Wayne Hoffman Weekly Column

When the EPA announced this summer that it was putting in place regulations that would stretch its authority over wide swaths of private property, much of the country was in an uproar. The EPA said that dry streambeds that only occasionally flow with water, small ponds and watering holes should be regulated as “navigable waters of the U.S.,” subjecting them to the Clean Water Act.

Imaginative and outrageous as these regulations are, Congress is unable to tell the EPA to pound sand. Regulations passed by federal agencies—from the EPA to the IRS to the Department of Health and Human Services—cannot be reviewed and rejected by Congress even if those regulations stretch beyond statutory limits.

This is, thankfully, not the case in Idaho. If our state Department of Environmental Quality were to pass a rule that stretches the agency’s authority, the Legislature can reject it, and the Legislature often does exactly that.

Our state Legislature’s process for reviewing agency regulations, approving or rejecting them are at the heart of the constitutional amendment that is on the ballot in November. The amendment seeks to cement in the Idaho Constitution a legislative review process that has been underway for decades.

Critics of the amendment, some of my friends included, suggest that the amendment is poorly worded and that it gives too much power to the legislative branch. That’s up to voters to figure out. The complete text of the amendment, a mere 60 words, appears on the ballot.

For me, the amendment seems to strike a balance between executive branch authority and legislative branch authority. Executive branch agencies can and do write regulations; the Legislature reviews those regulations in public hearings where ordinary citizens can comment on the proposals.

Critics of the amendment also sound an alarm stemming from the Legislature’s vote last winter to remove from state law a provision that allows the Legislature to not only reject regulations but to amend and rewrite them. This is easily explained. More than two decades ago, when a court ruled that lawmakers have the authority to review agency rules, the court also opined that allowing the Legislature to write executive branch regulations probably violates our sacred principle that the work of the executive branch should be separate from that of the legislative branch. That’s why for many years the Legislature has merely accepted or rejected, in whole, agency rules. And that’s why the statute was amended this year.

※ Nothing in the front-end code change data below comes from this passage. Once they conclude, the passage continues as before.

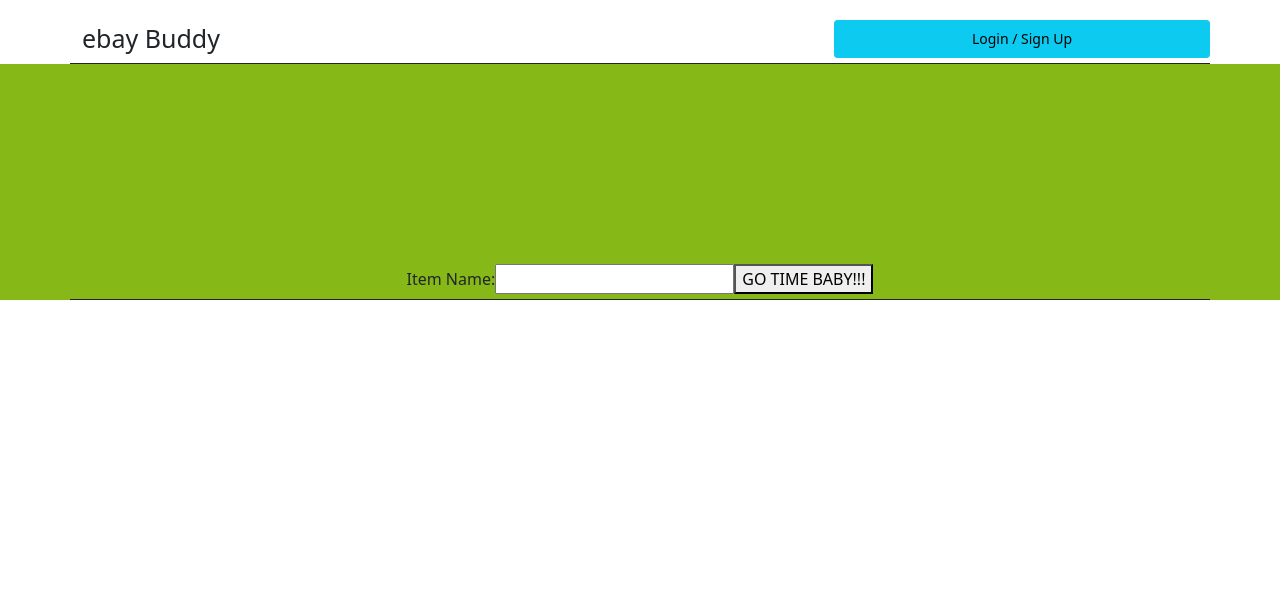
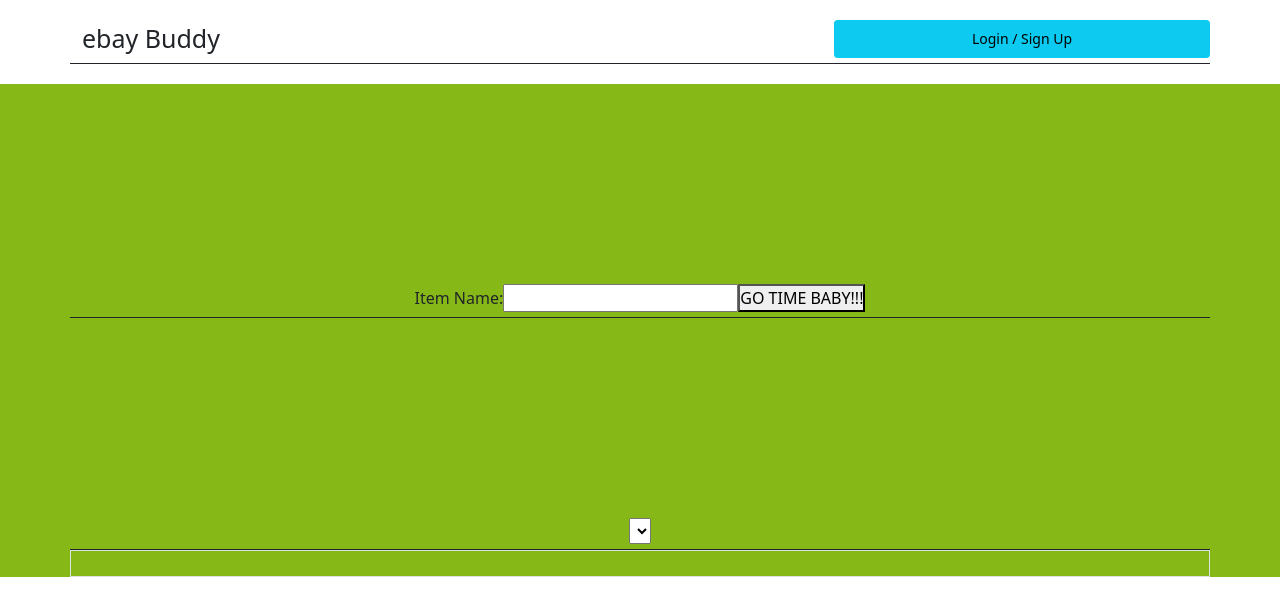
Before and after one commit to StarDotJPG/ebay-buddy, a React (Create React App) app in the folder Develop/client/: page / in a window 1280 px wide. Shown: the top 616 px of the page. Built offline with nearby package versions, Linux system fonts and the light colour scheme.

Commit message:
added front page structure

```diff
--- a/Develop/client/src/App.css
+++ b/Develop/client/src/App.css
@@ -3,6 +3,6 @@
 }
 
 main {
-
+  margin-top: 20px;
   background-color:#86B817;
 }
--- a/Develop/client/src/App.js
+++ b/Develop/client/src/App.js
@@ -2,6 +2,7 @@
 import "./App.css";
 import Header from "./components/Header.jsx";
 import Search from "./components/Search.jsx";
+import Item from "./components/Item.jsx"
 
 import "bootstrap/dist/css/bootstrap.min.css";
 
@@ -11,6 +12,7 @@
       <Header />
       <main>
       <Search />
+      <Item/>
       </main>
     </div>
   );
--- /dev/null
+++ b/Develop/client/src/assets/styles/Item.css
@@ -0,0 +1,7 @@
+*{
+    margin: 0;
+}
+
+item-container {
+    border-bottom: 10px solid black;
+}
--- a/Develop/client/src/assets/styles/Search.css
+++ b/Develop/client/src/assets/styles/Search.css
@@ -3,3 +3,7 @@
 .text-center {
     padding-top: 200px;
 }
+
+.drop-down {
+    min-width: fit-content;
+}
--- /dev/null
+++ b/Develop/client/src/components/Item.jsx
@@ -0,0 +1,24 @@
+import React from "react";
+import "../assets/styles/Item.css";
+
+
+
+
+
+
+
+function Item() {
+
+    return (
+        <div id="item-container" class="item-container container border">
+            <div>
+
+            </div>
+
+        </div>
+
+
+        );
+    }
+
+export default Item;
--- a/Develop/client/src/components/Search.jsx
+++ b/Develop/client/src/components/Search.jsx
@@ -2,22 +2,29 @@
 import "../assets/styles/Search.css";
 
 
-function itemSearch(event) {
-    event.preventDefault();
-    // let item = document.getElementById("item").value
-}
+
 
 
 
 
 function Search() {
+  function itemSearch(event) {
+    event.preventDefault();
+    let item = document.getElementById("itemName").value
+    console.log(item)
+}
   return (
     <main class="background">
         <form onSubmit={(event) => {itemSearch(event)}}>
         <div class="text-center container">
-            <label>Item Name:</label>
-            <input id="itemName" type="text" name="itemName"></input>
+            <label>Item Name:  </label>
+            <input class="" id="itemName" type="text" name="itemName"></input>
             <button class ="">GO TIME BABY!!!</button>
+        </div>
+        <div class="drop-down text-center container">
+        <select class="" name="sections" id="sections">
+          <option class="" value="A1"></option>
+        </select>
         </div>
 
         </form>
--- a/Develop/client/src/index.css
+++ b/Develop/client/src/index.css
@@ -1,3 +1,8 @@
+* {
+  margin: 0;
+  padding: 0;
+}
+
 body {
   margin: 0;
   font-family: -apple-system, BlinkMacSystemFont, 'Segoe UI', 'Roboto', 'Oxygen',
```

Critics also say agencies shouldn’t be writing regulations at all, that all details should be written out by lawmakers in statute. I wish that were true. But we know that if agencies had no reviewable regulations, agencies would still find a way around lawmakers. Their ministerial and administrative duties would be relegated to policy manuals and directives written outside the light of day, without legislative oversight and without public discourse.
Despite my belief in Idaho’s legislative oversight process, I concede that state lawmakers occasionally write statutes that are too vague, unnecessarily letting agencies use regulations to fill in important details. This is an ongoing problem that requires constant vigilance.

Still, I’ve been watching our state Legislature for almost 20 years, and I can tell you that our lawmakers’ regulation review process, were it in place in Congress, would make our country safer from renegade government agencies or power-hungry bureaucrats. And that’s why Idaho lawmakers have asked voters to safeguard this practice by writing it into the Idaho Constitution.